God bless you and your mother for your loss, and the amazing amount of strength it will take to get justice for your father. Because I lost my beloved mother to negligence as well, after I read your story, and before I could start writing this, I broke down and cried like the day I lost her knowing I will never get justice for her and it hurts so deeply. The blessed lesson I learned from this tragedy is how majorly important five little letters put together can make on someone else's life. S. O. R. R. Y. "Sorry" :( . That's all I really wanted, since I knew I couldn't get my mother back, of course that would of been my first choice. Good luck to you on your journey for truth and accountability. God bless your Dad and my Mom and may God continue to comfort them. And I pray my mom knows I tried and I'm so sorry for not having the strength to endure the process.

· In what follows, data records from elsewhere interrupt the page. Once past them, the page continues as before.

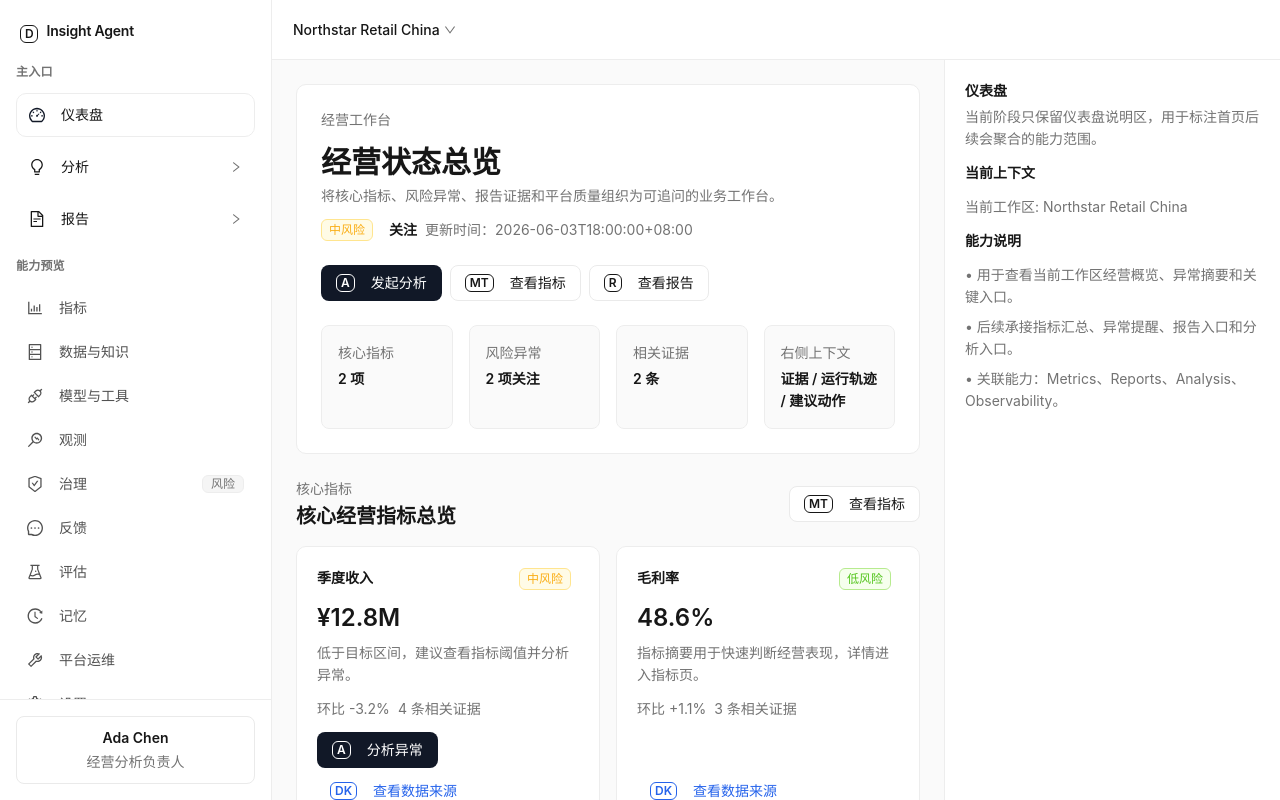
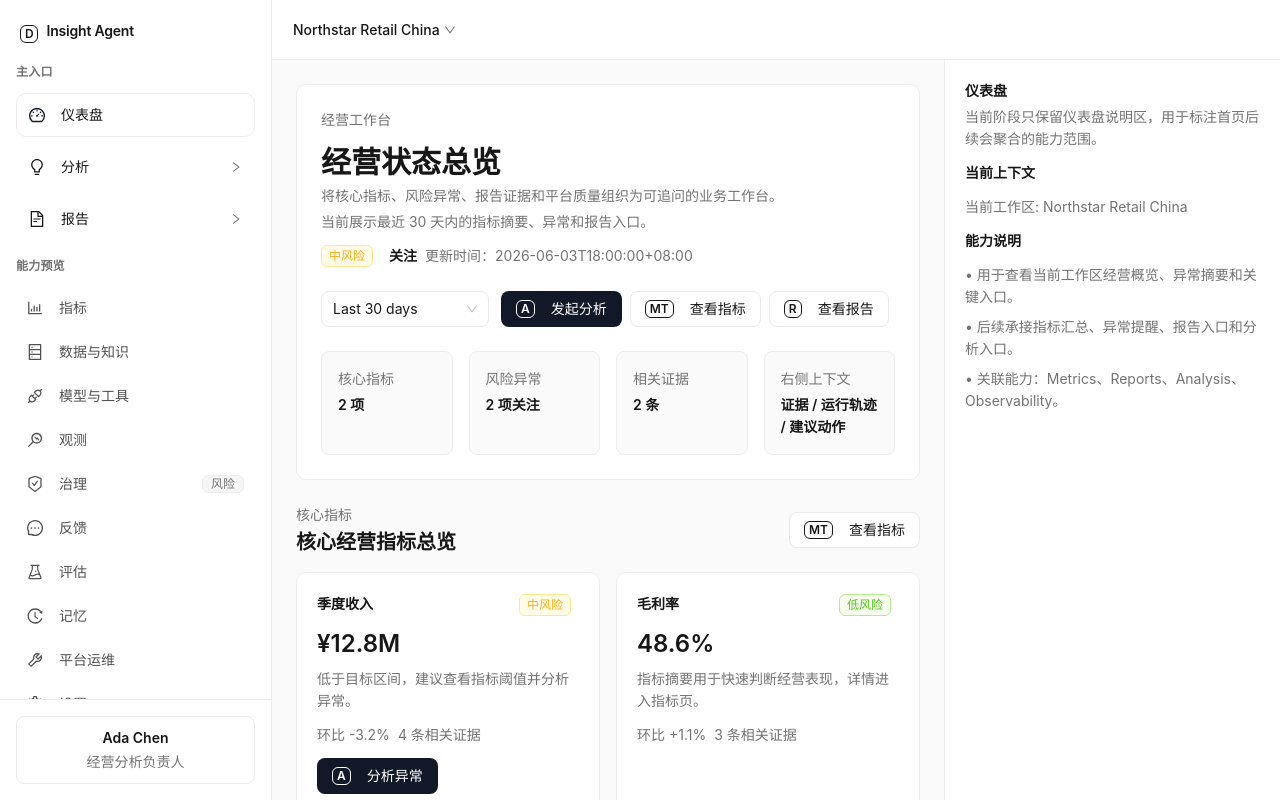
Before and after one commit to arveno/insight-agent-platform, a React (Vite) app in the folder apps/web/: page / in a window 1280 px wide. Built offline with nearby package versions, Linux system fonts and the light colour scheme.

Commit message:
feat: add dashboard time range selector

```diff
--- a/apps/web/src/features/dashboard/fixtures/dashboardStaticViewModel.ts
+++ b/apps/web/src/features/dashboard/fixtures/dashboardStaticViewModel.ts
@@ -164,5 +164,30 @@
       status: readyStatus,
       value: "静态样例"
     }
-  ]
+  ],
+  timeRange: {
+    options: [
+      {
+        description: "当前展示最近 12 小时内的指标摘要、异常和报告入口。",
+        key: "last_12_hours",
+        label: "Last 12 hours"
+      },
+      {
+        description: "当前展示最近 7 天内的指标摘要、异常和报告入口。",
+        key: "last_7_days",
+        label: "Last 7 days"
+      },
+      {
+        description: "当前展示最近 30 天内的指标摘要、异常和报告入口。",
+        key: "last_30_days",
+        label: "Last 30 days"
+      },
+      {
+        description: "当前展示本季度内的指标摘要、异常和报告入口。",
+        key: "this_quarter",
+        label: "This quarter"
+      }
+    ],
+    selectedKey: "last_30_days"
+  }
 };
--- a/apps/web/src/pages/dashboard/Page.tsx
+++ b/apps/web/src/pages/dashboard/Page.tsx
@@ -1,7 +1,28 @@
+import { useState } from "react";
+
 import { dashboardStaticViewModel } from "../../features/static-view-models";
 import type { WebPageProps } from "../_shared";
 import { DashboardSections } from "./sections";
 
 export function DashboardPage({ onNavigate }: WebPageProps) {
-  return <DashboardSections onNavigate={onNavigate} viewModel={dashboardStaticViewModel} />;
+  const [selectedTimeRangeKey, setSelectedTimeRangeKey] = useState(
+    dashboardStaticViewModel.timeRange.selectedKey
+  );
+  const selectedTimeRange = dashboardStaticViewModel.timeRange.options.find(
+    (option) => option.key === selectedTimeRangeKey
+  );
+
+  if (!selectedTimeRange) {
+    throw new Error(`Unknown dashboard time range: ${selectedTimeRangeKey}`);
+  }
+
+  return (
+    <DashboardSections
+      onNavigate={onNavigate}
+      onTimeRangeChange={setSelectedTimeRangeKey}
+      selectedTimeRange={selectedTimeRange}
+      selectedTimeRangeKey={selectedTimeRangeKey}
+      viewModel={dashboardStaticViewModel}
+    />
+  );
 }
--- a/apps/web/src/pages/dashboard/components/DashboardHero.tsx
+++ b/apps/web/src/pages/dashboard/components/DashboardHero.tsx
@@ -1,11 +1,17 @@
-import { Flex, Space, Typography, theme } from "antd";
+import { Flex, Select, Space, Typography, theme } from "antd";
 
 import { AppActionGroup, AppCardGrid, RiskBadge, useI18n } from "../../../shared";
 import { toRiskBadge } from "../../_shared";
 import { createRouteAction } from "../../_shared/actions";
-import type { DashboardComponentProps } from "./dashboardComponentTypes";
+import type { DashboardHeroProps } from "./dashboardComponentTypes";
 
-export function DashboardHero({ onNavigate, viewModel }: DashboardComponentProps) {
+export function DashboardHero({
+  onNavigate,
+  onTimeRangeChange,
+  selectedTimeRange,
+  selectedTimeRangeKey,
+  viewModel
+}: DashboardHeroProps) {
   const { t } = useI18n();
   const { token } = theme.useToken();
   const summary = viewModel.dashboardSummary[0];
@@ -37,6 +43,10 @@
       variant: "moduleEntry"
     })
   ];
+  const timeRangeOptions = viewModel.timeRange.options.map((option) => ({
+    label: option.label,
+    value: option.key
+  }));
 
   return (
     <section
@@ -56,6 +66,7 @@
               {t("dashboard.hero.title")}
             </Typography.Title>
             <Typography.Text type="secondary">{t("dashboard.hero.description")}</Typography.Text>
+            <Typography.Text type="secondary">{selectedTimeRange.description}</Typography.Text>
           </Space>
           <Space wrap size={token.marginXS}>
             {riskBadge ? <RiskBadge {...riskBadge} /> : null}
@@ -66,7 +77,17 @@
             </Typography.Text>
           </Space>
         </Space>
-        <AppActionGroup actions={heroActions} />
+        <Flex align="center" gap={token.marginSM} justify="flex-end" wrap="wrap">
+          <Select
+            aria-label="Dashboard time range"
+            onChange={(value) => onTimeRangeChange(value)}
+            options={timeRangeOptions}
+            popupMatchSelectWidth={false}
+            style={{ minWidth: 168 }}
+            value={selectedTimeRangeKey}
+          />
+          <AppActionGroup actions={heroActions} />
+        </Flex>
       </Flex>
       <div style={{ marginTop: token.marginLG }}>
         <AppCardGrid columns={4}>
--- a/apps/web/src/pages/dashboard/components/dashboardComponentTypes.ts
+++ b/apps/web/src/pages/dashboard/components/dashboardComponentTypes.ts
@@ -4,6 +4,12 @@
 export type DashboardComponentProps = {
   onNavigate?: NavigateToRoute;
   viewModel: DashboardViewModel;
+};
+
+export type DashboardHeroProps = DashboardComponentProps & {
+  onTimeRangeChange: (key: DashboardViewModel["timeRange"]["selectedKey"]) => void;
+  selectedTimeRange: DashboardViewModel["timeRange"]["options"][number];
+  selectedTimeRangeKey: DashboardViewModel["timeRange"]["selectedKey"];
 };
 
 export type DashboardMetricCardProps = Pick<DashboardComponentProps, "onNavigate"> & {
--- a/apps/web/src/pages/dashboard/sections/DashboardSections.tsx
+++ b/apps/web/src/pages/dashboard/sections/DashboardSections.tsx
@@ -10,10 +10,19 @@
 } from "../components";
 
 export type DashboardSectionsProps = WebPageProps & {
+  onTimeRangeChange: (key: DashboardViewModel["timeRange"]["selectedKey"]) => void;
+  selectedTimeRange: DashboardViewModel["timeRange"]["options"][number];
+  selectedTimeRangeKey: DashboardViewModel["timeRange"]["selectedKey"];
   viewModel: DashboardViewModel;
 };
 
-export function DashboardSections({ onNavigate, viewModel }: DashboardSectionsProps) {
+export function DashboardSections({
+  onNavigate,
+  onTimeRangeChange,
+  selectedTimeRange,
+  selectedTimeRangeKey,
+  viewModel
+}: DashboardSectionsProps) {
   const { t } = useI18n();
   const openMetricsAction = createRouteAction({
     iconName: "metrics",
@@ -54,7 +63,13 @@
 
   return (
     <AppSectionStack>
-      <DashboardHero onNavigate={onNavigate} viewModel={viewModel} />
+      <DashboardHero
+        onNavigate={onNavigate}
+        onTimeRangeChange={onTimeRangeChange}
+        selectedTimeRange={selectedTimeRange}
+        selectedTimeRangeKey={selectedTimeRangeKey}
+        viewModel={viewModel}
+      />
 
       <AppSection
         action={openMetricsAction}
```
Also changed, not shown: apps/web/src/features/dashboard/models/dashboardViewModel.ts (+18 -0 lines), apps/web/src/features/dashboard/models/index.ts (+6 -1 lines), 1 other file (tests, documents, lock files or other folders).
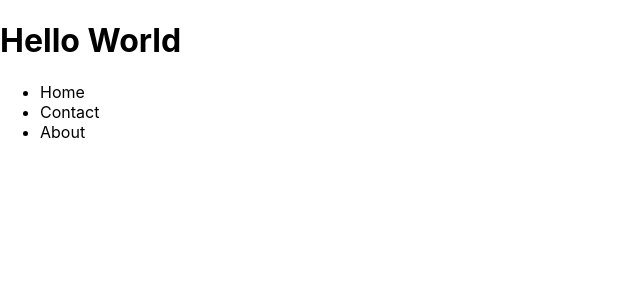
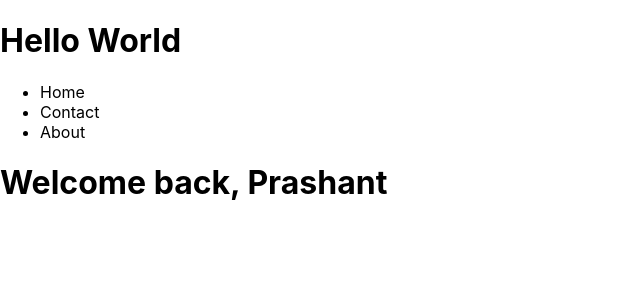
Before and after one commit to Prashant-SK/react-payment-gateway, a React (Create React App) app: page / in a window 1280 px wide. Shown: the top 300 px of the page, without its empty margins (0-640 px from the left). Built offline with nearby package versions, Linux system fonts and the light colour scheme.

Commit message:
created greeter component

```diff
--- a/src/App.js
+++ b/src/App.js
@@ -1,12 +1,14 @@
 import logo from './logo.svg';
 import './App.css';
 import Navbar from './Navbar';
+import Greeter from './Greeter'
 
 function App() {
   return (
     <div>
     <h1>Hello World</h1>
     <Navbar/>
+    <Greeter name="Prashant"/>
     </div>
   );
 }
--- /dev/null
+++ b/src/Greeter.js
@@ -0,0 +1,7 @@
+import React from 'react';
+
+function Greeter(props){
+    return <h1>Welcome back, {props.name}</h1>
+}
+
+export default Greeter;
```
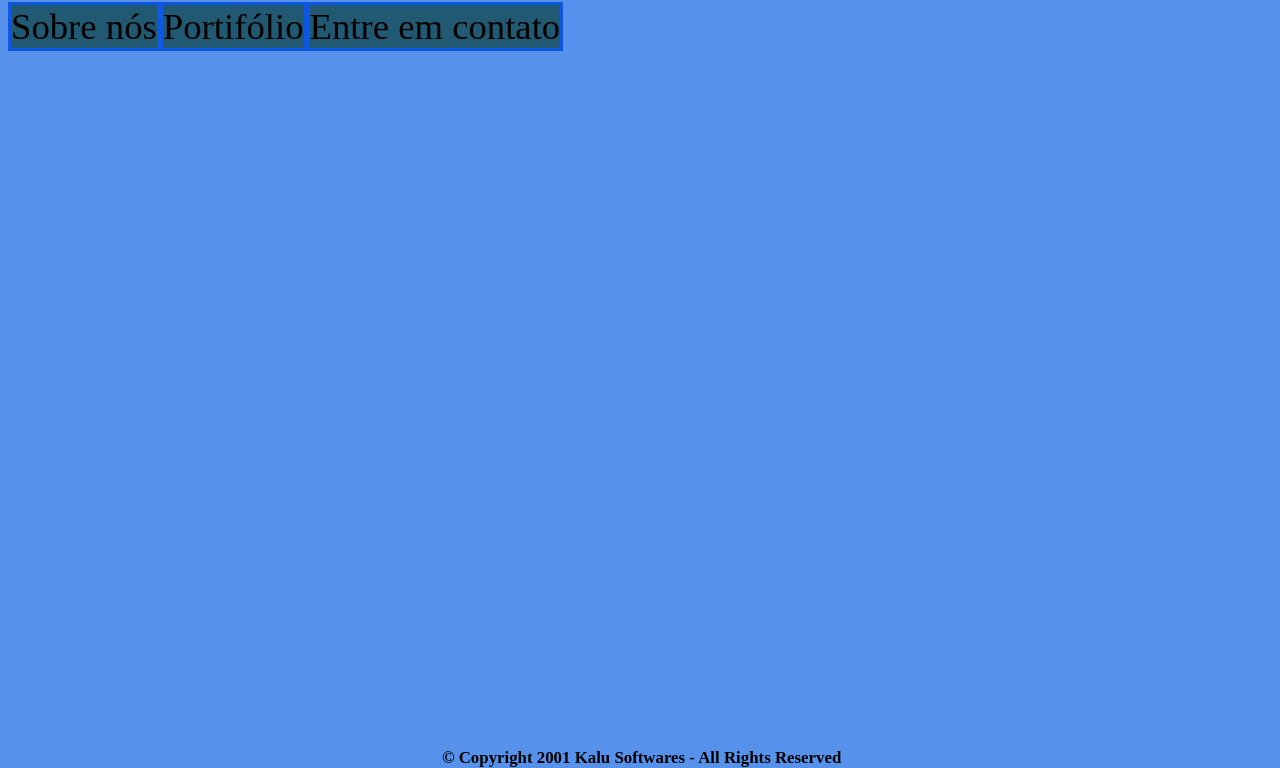
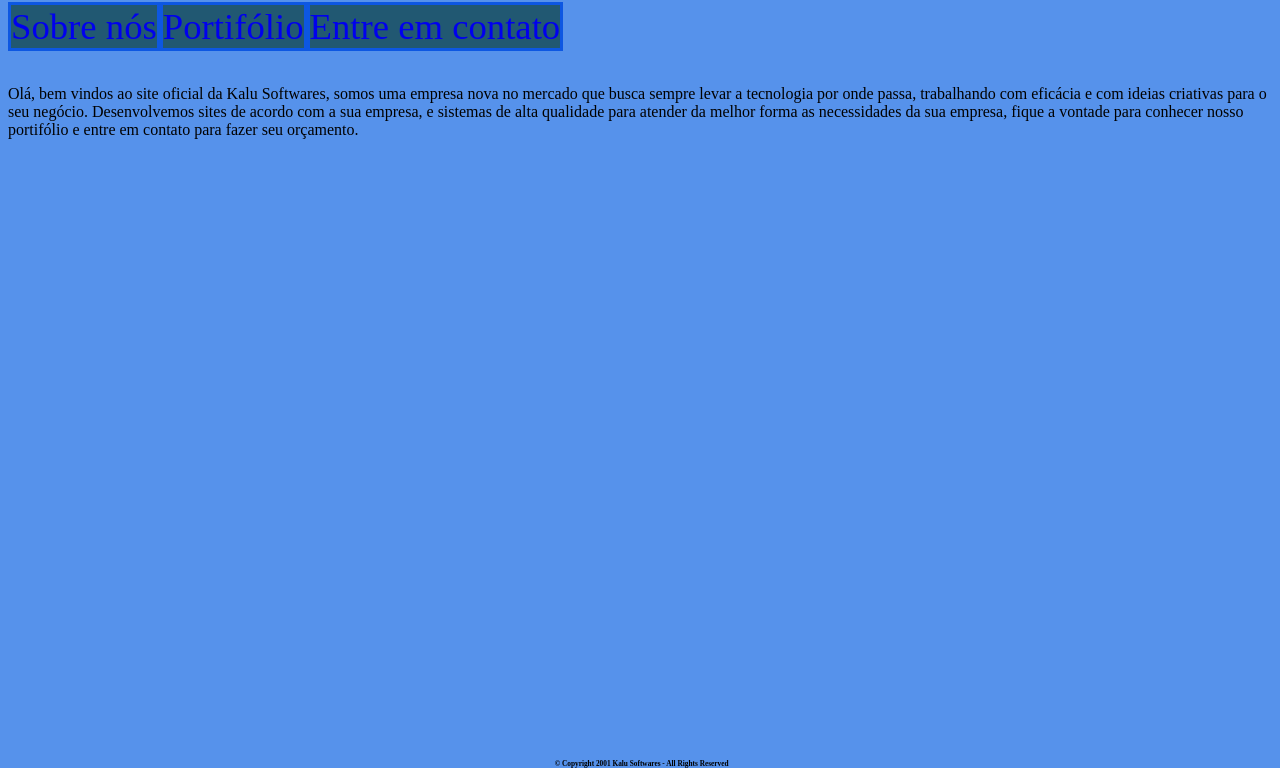
Before and after one commit to KaueRonald/Site-Gerencia, a plain HTML site: page index.html in a window 1280 px wide. Shown: the part 32-800 px from the top of the page. Drawn offline with Linux system fonts and the light colour scheme.

Commit message:
adicionando texto de apresentação

```diff
--- a/index.html
+++ b/index.html
@@ -10,9 +10,16 @@
 <body>
    <center><img id="logo" src="KaluSoftwares.jpg"></center>
    <div class="box">
-    <div id="box1">Sobre nós  </div>
-    <div id="box2">  Portifólio  </div>
-    <div id="box3">  Entre em contato</div>
+    <a href="Sobrenós.html" style="text-decoration:none"> <div id="box1">Sobre nós </div></a>
+    <a href="portifólio.html" style="text-decoration:none"> <div id="box2"> Portifólio </div></a>
+    <a href="contato.html" style="text-decoration:none"> <div id="box3"> Entre em contato </div></a>
+    </div>
+    <br><p id="parágrafo">Olá, bem vindos ao site oficial da Kalu Softwares, somos uma empresa nova no mercado
+    que busca sempre levar a tecnologia por onde passa,
+    trabalhando com eficácia e com ideias criativas para o seu negócio.
+    Desenvolvemos sites de acordo com a sua empresa,
+    e sistemas de alta qualidade para atender da melhor forma as necessidades da sua empresa,
+    fique a vontade para conhecer nosso portifólio e entre em contato para fazer seu orçamento.</p>
 
     <footer id="copyright"><strong>© Copyright 2001 Kalu Softwares - All Rights Reserved</strong></footer>
   </div>
```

Anonymous said...

Yes! I have a good story of how conflicts between people employed by the hospital corporation that had a surgeon where there are many "discrepancies" at, that I said/told them in writing did nothing to fix the problem. That led to the surgeon talking about me and id'ing me to someone off the street. That behavior should have been nipped in the bud a long time ago. Twice the surgeon stated he wasn't supposed to say anything but did.

Its time business people are held responsible when profits come before patients.

I don't have he said/she said, I've got things in writing.

Carole said...

"Team based care"? "Team based denial" ? I always assumed that already existed... Brad had some pretty legit points for sure. Those who are responsible for the denial,, are not part of the solution, not even part of the problem, they are indeed the PROBLEM. Right or wrong, good or bad it's a job and someone has to do it. With that way of thinking, that's how their able to sleep at night. Profits will always come before patients , let's just be honest. There are many good people with good intentions, I just wonder if there's enough of them to get the much needed changes done. In the long run it benefits us all, hospital staff and patients like Mr. Levy stated.

Carole said...

Wow, post above " the word secret" is what I was going to use instead of "denial". Thought denial covered everything more!